Fitch gives Sri Lanka sovereign bond BB- rating; warns against bad budgets and war

Oct 08, 2007 (LBO) – Fitch Ratings has given a speculative BB- rating for Sri Lanka’s upcoming sovereign bond but warned that a worsening conflict could cause a credit downgrade and called for lower inflation and better budgets. “Steering inflation back down to single digits will be essential for sustaining strong economic growth and containing the government’s debt service costs,” Fitch sovereign ratings director Paul Rawkins said.

Sri Lanka’s inflation is now running at 17.3 percent as monetary policy was not tight enough to contain expansionary fiscal policy.

Fitch said the outlook on the rating was lowered to negative in April 2006 after an internal conflict with the separatist Tamil Tigers intensified, because it could lower growth, undermine economic stability and affect Sri Lanka’s ability to repay debt.

If the war worsened and hit government finances and the economy harder, Fitch warned that it will have to downgrade Sri Lanka’s sovereign rating.

Standard & Poor’s has already given Sri Lanka a rating a notch below at B+ but recently lifted the outlook to stable.

Fitch said better budgets were needed if Sri Lanka was going to make it a habit to borrow commercially abroad.

“Fitch opines that concerted fiscal consolidation is required to reduce the vulnerability of the economy and the public finances to adverse shocks and to smooth the transition to less concessional sources of fiscal and external funding,” the agency said.

Fitch says it does not believe that the opposition United National Party would “wilfully default” on the bond as it had threatened to do, should it come to power in the future.

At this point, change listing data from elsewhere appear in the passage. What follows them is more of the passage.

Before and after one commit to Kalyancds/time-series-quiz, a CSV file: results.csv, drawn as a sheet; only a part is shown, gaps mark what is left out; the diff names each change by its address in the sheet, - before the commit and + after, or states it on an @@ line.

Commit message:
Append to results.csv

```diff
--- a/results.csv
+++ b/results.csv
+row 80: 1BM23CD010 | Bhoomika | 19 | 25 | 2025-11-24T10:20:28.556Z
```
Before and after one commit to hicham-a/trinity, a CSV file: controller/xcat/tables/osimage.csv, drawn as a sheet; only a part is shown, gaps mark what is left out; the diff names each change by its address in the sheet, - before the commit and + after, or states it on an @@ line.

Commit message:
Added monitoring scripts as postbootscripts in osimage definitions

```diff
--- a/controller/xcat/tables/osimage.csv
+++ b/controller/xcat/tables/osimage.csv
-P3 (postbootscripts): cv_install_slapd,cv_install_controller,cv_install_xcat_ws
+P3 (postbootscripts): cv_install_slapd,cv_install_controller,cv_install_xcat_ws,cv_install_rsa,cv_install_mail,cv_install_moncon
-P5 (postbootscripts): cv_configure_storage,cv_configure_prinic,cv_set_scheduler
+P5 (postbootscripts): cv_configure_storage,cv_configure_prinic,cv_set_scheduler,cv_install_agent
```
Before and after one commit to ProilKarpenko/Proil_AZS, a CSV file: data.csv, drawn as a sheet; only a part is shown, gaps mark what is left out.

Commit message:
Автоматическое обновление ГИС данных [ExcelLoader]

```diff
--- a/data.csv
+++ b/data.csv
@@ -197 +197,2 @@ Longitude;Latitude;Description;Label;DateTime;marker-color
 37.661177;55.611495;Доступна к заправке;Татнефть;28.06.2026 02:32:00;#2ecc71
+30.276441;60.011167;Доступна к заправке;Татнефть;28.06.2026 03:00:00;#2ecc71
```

The UNP has publicly challenged the legality and the economic rationale for the bond issue and has threatened to disavow the debt and withhold payments on the bond, while the government has said that it was properly authorised.

“…Fitch currently judges that any future UNP administration would not wilfully default,” the rating agency said.

Sri Lanka is hoping to raise 500 million dollars in international markets and has appointed HSBC, JPMorgan and Barclays Capital as lead managers for the issuance.

Fitch said Sri Lanka’s economy has shown “remarkable resilience” over a long period of time, having negative growth once at the height of the war in 2001.

Economic growth was 7.4 percent last year, the highest in two decades with higher domestic investment and record foreign remittances of 8 percent of gross domestic product (GDP).

In 2007 growth has slowed to 6 percent and inflation had risen to 17 percent driving yields on government debt to similar levels.

Fitch says that Sri Lanka has an unblemished debt service record – a rare trait among sub-investment grade sovereigns. In 2006 public debt had fallen slightly.

“Nonetheless, public debt remains high by the standards of rating peers at 93 percent of GDP and interest payments absorb almost 30 percent of government revenues, notwithstanding the concessional nature of much external public debt,” Fitch said.

Fitch said if the war affected growth and delayed trimming the budget deficit (including grants) which was 7.3 percent of GDP last year, the government may not be able to reduce national debt to 76 percent of GDP by 2010 as planned.

High levels of human capital development, good governance, reasonably strong institutions and a liberal economic climate, were in Sri Lanka’s favour, while the war remained against the country.

Fitch said the outlook on the rating could be lifted to stable from negative if inflation was brought down, budgets became better and the risk of war to government finances reduced.

Updated